(Before-and-after page screenshots)
══════

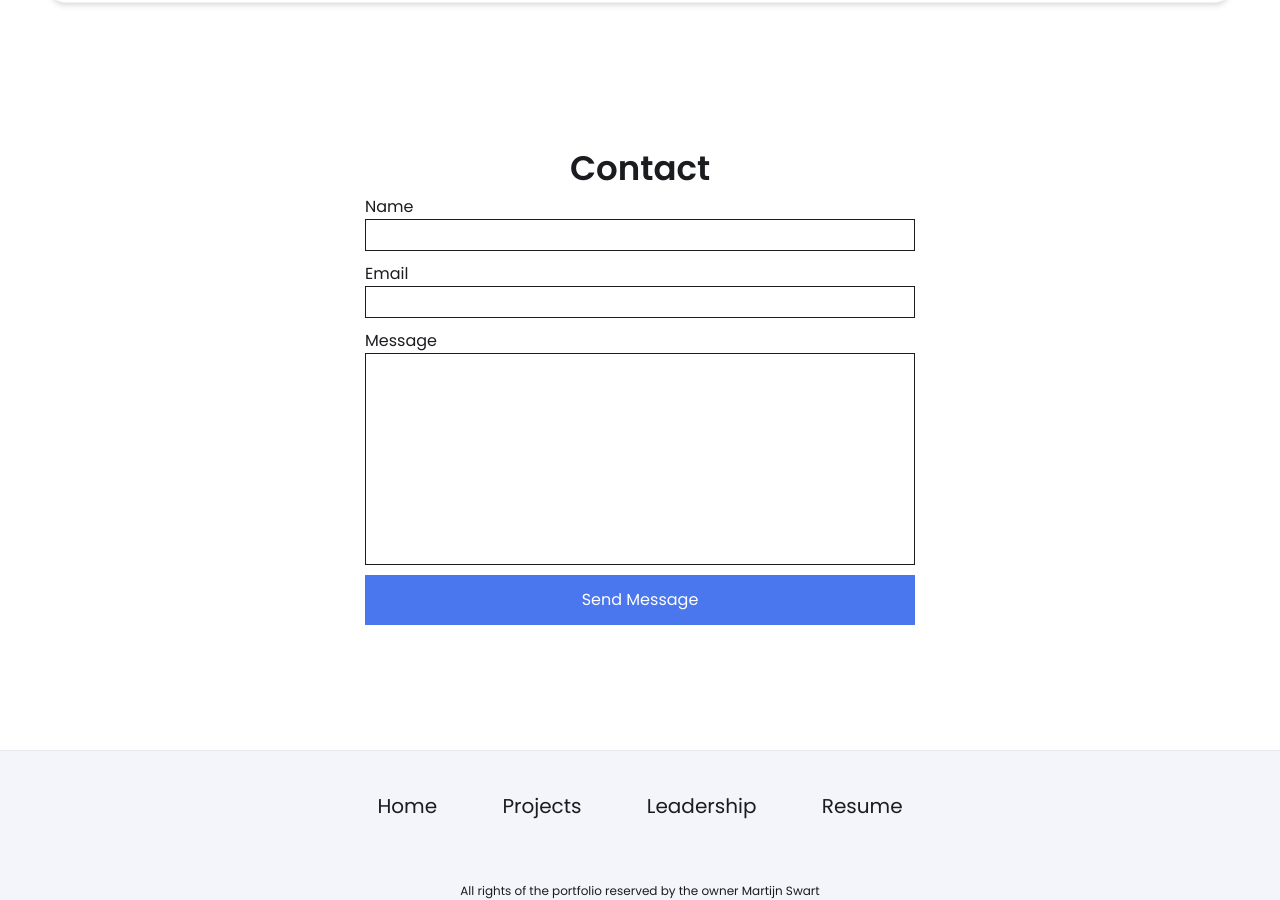
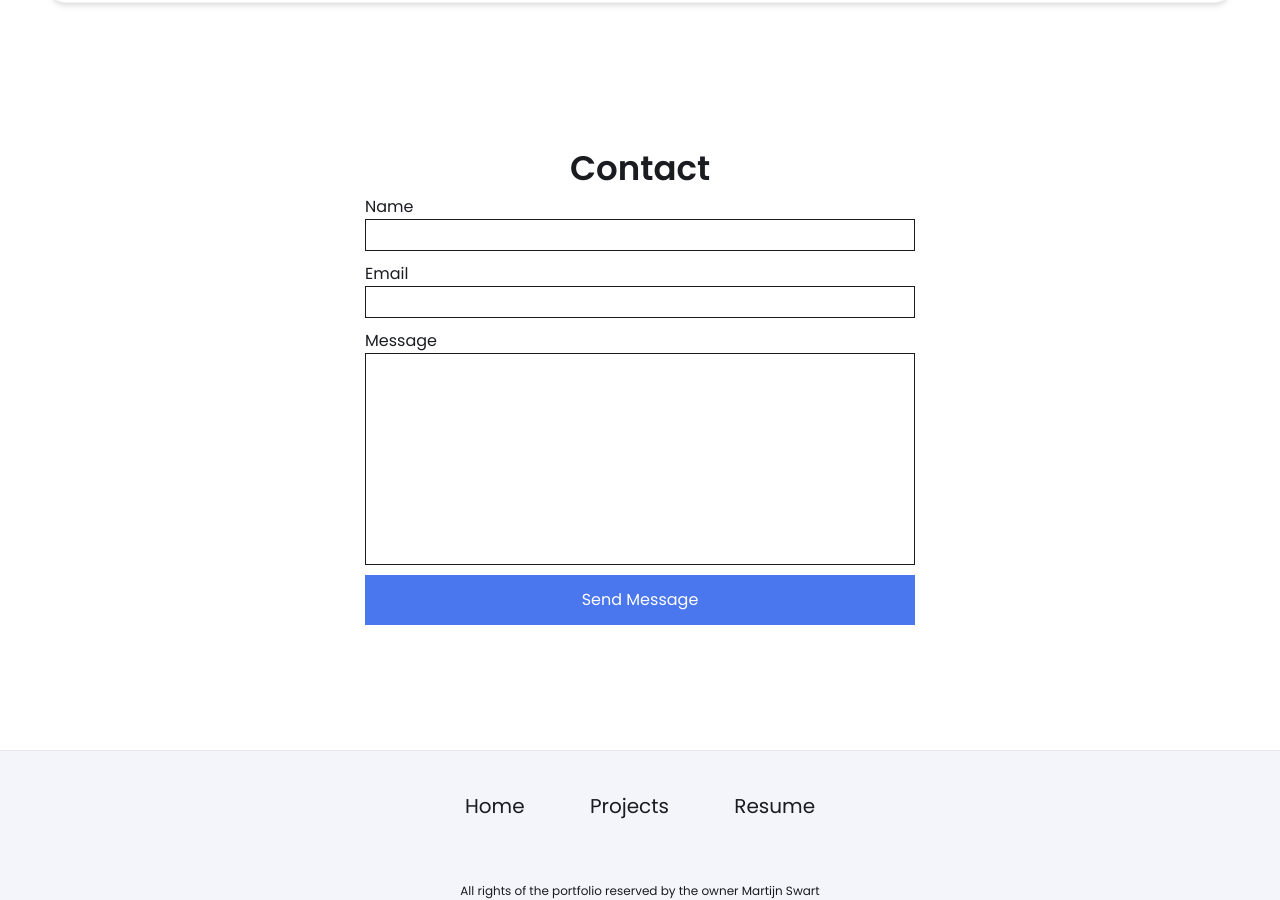
Before and after one commit to martijnswart01/martijnswart01.github.io, a Jekyll site: the page built from index.html, in a window 1280 px wide and 900 px high, scrolled down 4288 px. Built offline with Jekyll 4.4.1, drawn with Linux system fonts in a browser that asks for light colours.

Commit message:
Update footer.html

```diff
--- a/_includes/footer.html
+++ b/_includes/footer.html
@@ -6,9 +6,6 @@
             </a>
             <a href="/projects/">
                 <span>Projects</span>
-            </a>
-            <a href="/leadership/">
-                <span>Leadership</span>
             </a>
             <a href={{site.resume-url}} target="_blank" rel="noopener noreferrer">
                 <span>Resume</span>
```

══════

** WORK TO BE COMPLETED **
Please find all lines of the entries that hold the string "footer" and copy them.

** YOUR SOLUTION **
Update footer.html
--- a/_includes/footer.html
+++ b/_includes/footer.html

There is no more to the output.